“Patient-centered research” is a buzz phrase in medicine. In fact, there’s a whole institute devoted to the practice, which they define as “research that addresses the questions and concerns most relevant to patients.”
The Michael J. Fox Foundation has put the needs of patients first since our inception in 2000. We devote our funding dollars to the promising projects that will make a difference in the lives of people with Parkinson’s. We foster conversations with regulators like the U.S. Food and Drug Administration, private payers, and government payers like Centers for Medicare & Medicaid Services (CMS) to convey patient priorities. Read about a recent meeting we hosted with payer groups.
Where do we get the information we share on the experience of PD? From you, of course. This summer we asked our email and social communities to take a brief survey on the impact of “off” episodes. With long-term use, Parkinson’s medications lose their efficacy, and symptoms may reappear before it’s time for another dose. We call these fluctuations in motor abilities “on/off” episodes.
Watch our webinar on “on/off” episodes.
More than 3,000 people with Parkinson’s took our survey, teaching us lots about the lived experience of “off” episodes:
- More than 90 percent of people reported they have at least one “off” episode per day.
- Nearly 65 percent of respondents were “off” for two or more hours per day. More than 20 percent reported “off” greater than four hours.
- Close to half of respondents said their “off” times are moderate to severe, causing them to avoid or stop activities they can perform while “on.”
- The average disability rating was almost twice when describing “off” compared to “on” (see visual below).
These results, as well as patients themselves, have been part of conversations with CMS and payers and with companies working on new therapies to avoid or treat “off” episodes.

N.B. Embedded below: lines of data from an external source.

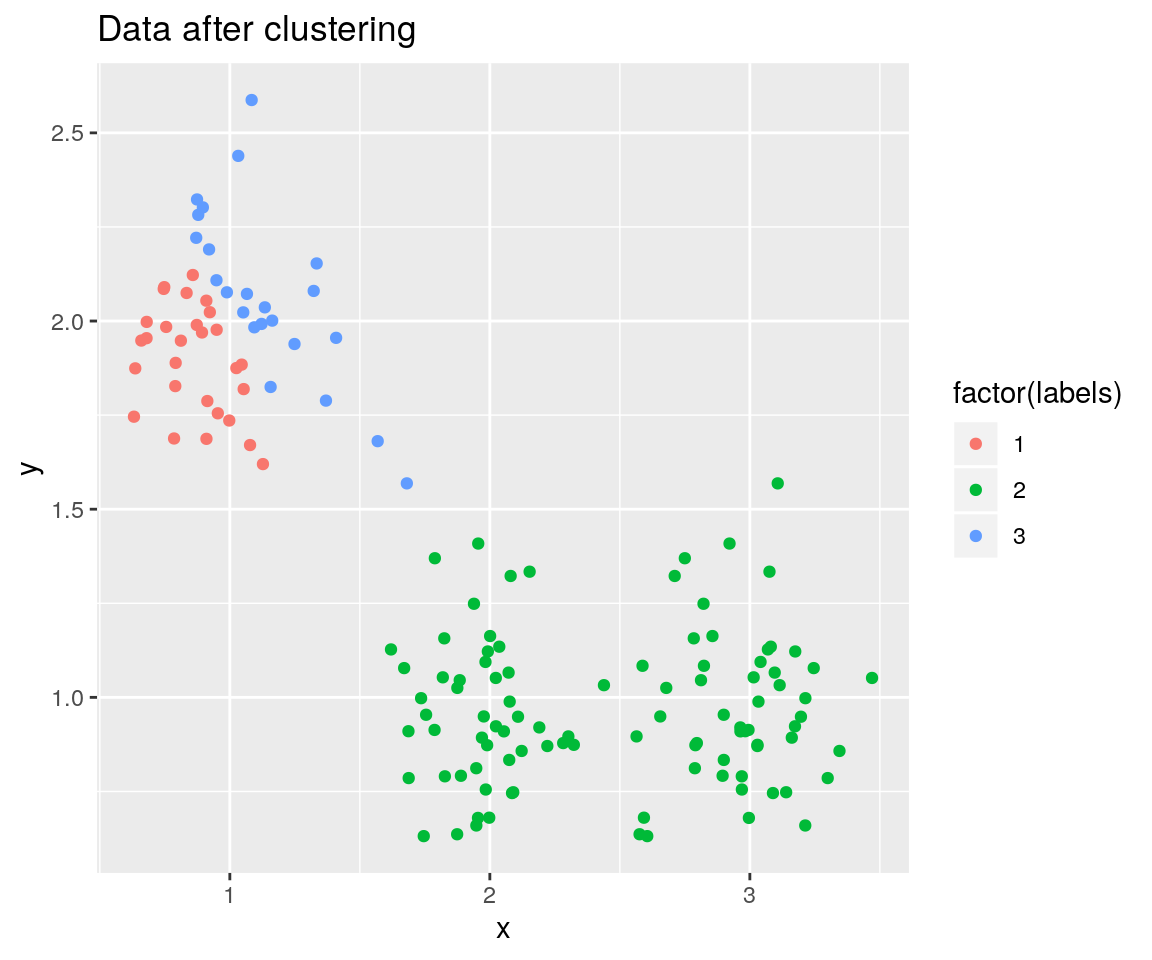
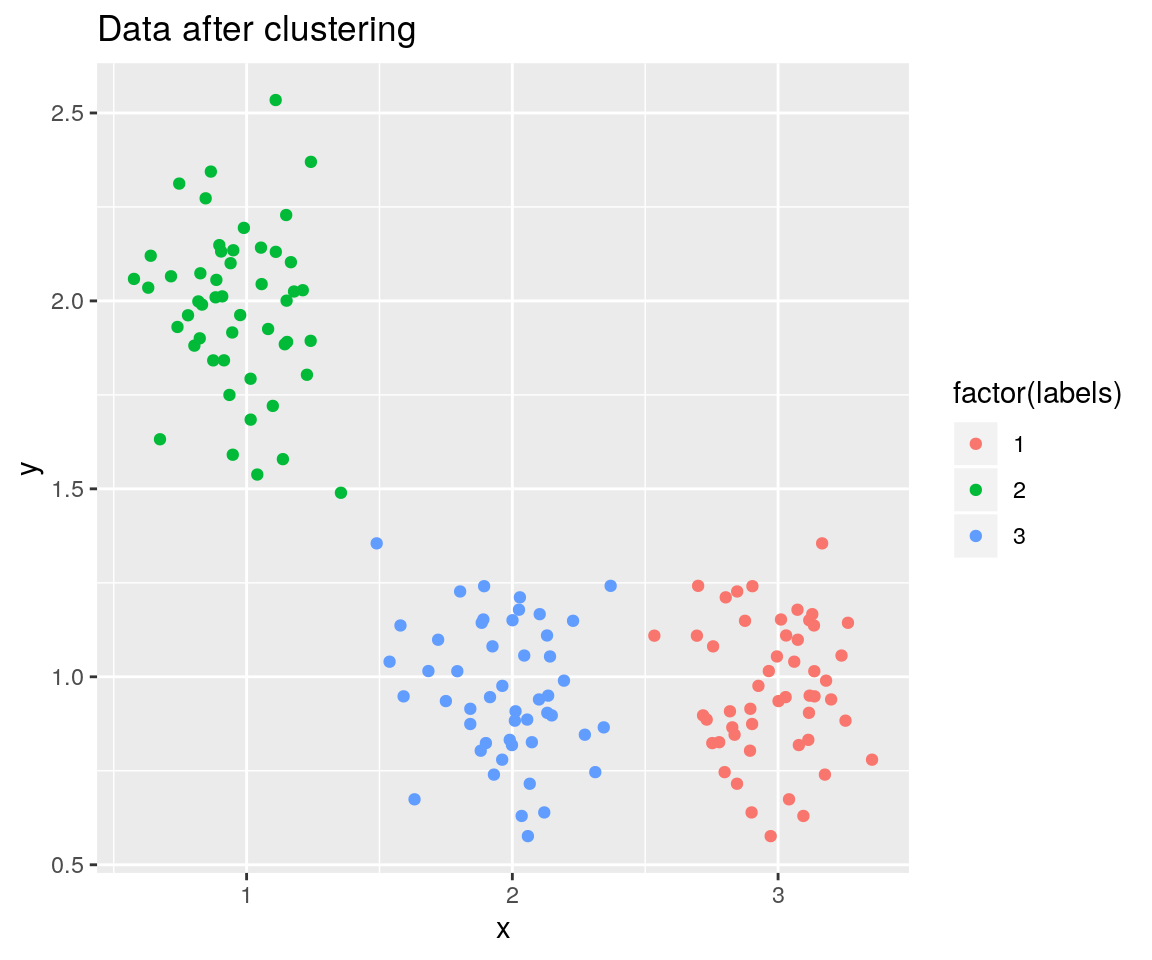
Updated vignettes with modified description of data

diff --git a/docs/articles/KmeansR-vignette.html b/docs/articles/KmeansR-vignette.html
@@ -105,7 +105,7 @@
 <div id="data" class="section level2">
 <h2 class="hasAnchor">
 <a href="#data" class="anchor"></a>Data</h2>
-<p>To explore the Kmeans package, we will use the iris dataset. This dataset contains features from 4 different variesties of Iris flowers. This is a classical dataset for classification. Let’s explore how to cluster this dataset using the Kmeans package.</p>
+<p>To explore the Kmeans package, we will use a randomly generated dataset having 3 clustesr. Let’s explore how to cluster this dataset using the Kmeans package.</p>
 <div class="sourceCode" id="cb2"><pre class="sourceCode r"><code class="sourceCode r"><a class="sourceLine" id="cb2-1" data-line-number="1">x1 &lt;-<span class="st"> </span><span class="kw"><a href="https://rdrr.io/r/stats/Normal.html">rnorm</a></span>(<span class="dv">50</span>, <span class="dv">1</span>, <span class="fl">0.2</span>)</a>
 <a class="sourceLine" id="cb2-2" data-line-number="2">x2 &lt;-<span class="st"> </span><span class="kw"><a href="https://rdrr.io/r/stats/Normal.html">rnorm</a></span>(<span class="dv">50</span>, <span class="dv">2</span>, <span class="fl">0.2</span>)</a>
 <a class="sourceLine" id="cb2-3" data-line-number="3">x3 &lt;-<span class="st"> </span><span class="kw"><a href="https://rdrr.io/r/stats/Normal.html">rnorm</a></span>(<span class="dv">50</span>, <span class="dv">3</span>, <span class="fl">0.2</span>)</a>
@@ -125,18 +125,18 @@
 <a class="sourceLine" id="cb3-4" data-line-number="4"><span class="kw"><a href="https://rdrr.io/r/base/print.html">print</a></span>(<span class="st">"Cluster centers are: "</span>)</a>
 <a class="sourceLine" id="cb3-5" data-line-number="5"><span class="co">#&gt; [1] "Cluster centers are: "</span></a>
 <a class="sourceLine" id="cb3-6" data-line-number="6">centers</a>
-<a class="sourceLine" id="cb3-7" data-line-number="7"><span class="co">#&gt;           x        y</span></a>
-<a class="sourceLine" id="cb3-8" data-line-number="8"><span class="co">#&gt; 1 0.8592525 1.895557</span></a>
-<a class="sourceLine" id="cb3-9" data-line-number="9"><span class="co">#&gt; 2 2.4841097 0.965830</span></a>
-<a class="sourceLine" id="cb3-10" data-line-number="10"><span class="co">#&gt; 3 1.1397674 2.070766</span></a>
+<a class="sourceLine" id="cb3-7" data-line-number="7"><span class="co">#&gt;           x         y</span></a>
+<a class="sourceLine" id="cb3-8" data-line-number="8"><span class="co">#&gt; 1 2.9803755 0.9668848</span></a>
+<a class="sourceLine" id="cb3-9" data-line-number="9"><span class="co">#&gt; 2 0.9640346 1.9814926</span></a>
+<a class="sourceLine" id="cb3-10" data-line-number="10"><span class="co">#&gt; 3 1.9702088 0.9610680</span></a>
 <a class="sourceLine" id="cb3-11" data-line-number="11"><span class="kw"><a href="https://rdrr.io/r/base/print.html">print</a></span>(<span class="st">"Labels are : "</span>)</a>
 <a class="sourceLine" id="cb3-12" data-line-number="12"><span class="co">#&gt; [1] "Labels are : "</span></a>
 <a class="sourceLine" id="cb3-13" data-line-number="13">labels</a>
-<a class="sourceLine" id="cb3-14" data-line-number="14"><span class="co">#&gt;   [1] 1 1 3 1 1 1 3 1 1 1 1 3 1 3 3 3 3 3 1 3 3 3 1 1 3 3 3 1 3 3 1 1 1 1 3 3 3</span></a>
-<a class="sourceLine" id="cb3-15" data-line-number="15"><span class="co">#&gt;  [38] 1 3 3 3 1 1 1 1 1 1 1 1 1 2 2 2 2 2 2 2 2 2 2 2 2 2 2 2 2 2 2 2 2 2 3 2 2</span></a>
-<a class="sourceLine" id="cb3-16" data-line-number="16"><span class="co">#&gt;  [75] 2 2 2 2 2 2 2 2 2 2 2 2 2 2 2 2 2 2 2 2 2 2 2 2 2 2 2 2 2 2 2 2 2 2 2 2 2</span></a>
-<a class="sourceLine" id="cb3-17" data-line-number="17"><span class="co">#&gt; [112] 2 2 2 2 2 2 2 2 2 2 2 2 2 2 2 2 2 2 2 2 2 2 2 2 2 2 2 2 2 2 2 2 2 2 2 2 2</span></a>
-<a class="sourceLine" id="cb3-18" data-line-number="18"><span class="co">#&gt; [149] 2 2</span></a>
+<a class="sourceLine" id="cb3-14" data-line-number="14"><span class="co">#&gt;   [1] 2 2 2 2 2 2 2 2 2 2 2 2 2 2 2 2 2 2 2 2 2 2 2 2 2 2 2 2 2 2 2 2 2 2 2 2 2</span></a>
+<a class="sourceLine" id="cb3-15" data-line-number="15"><span class="co">#&gt;  [38] 2 2 2 2 2 2 2 2 2 2 2 2 2 3 3 3 3 3 3 1 3 3 3 3 3 3 3 3 3 3 3 3 3 3 3 3 3</span></a>
+<a class="sourceLine" id="cb3-16" data-line-number="16"><span class="co">#&gt;  [75] 3 3 3 3 3 3 3 3 3 3 3 3 3 3 3 3 3 3 3 3 3 3 3 3 3 3 1 1 1 1 1 1 1 1 1 1 1</span></a>
+<a class="sourceLine" id="cb3-17" data-line-number="17"><span class="co">#&gt; [112] 1 1 1 1 1 1 1 1 1 1 1 1 1 1 1 1 1 1 1 1 1 1 1 1 1 1 1 1 1 1 1 1 1 1 1 1 1</span></a>
+<a class="sourceLine" id="cb3-18" data-line-number="18"><span class="co">#&gt; [149] 1 1</span></a>
 <a class="sourceLine" id="cb3-19" data-line-number="19"></a>
 <a class="sourceLine" id="cb3-20" data-line-number="20"><span class="co"># Plot the clusters</span></a>
 <a class="sourceLine" id="cb3-21" data-line-number="21">df_results &lt;-<span class="st"> </span>X_train</a>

Statistics like those from this survey of the patient community may influence regulator and payer coverage decisions and help companies guide their research. Read more about some of those treatments in development.
Thank you to all who completed this survey, and we hope if another comes across your inbox or your social feed you’ll help us collect more insight into what it’s like to live with Parkinson’s and where research should focus.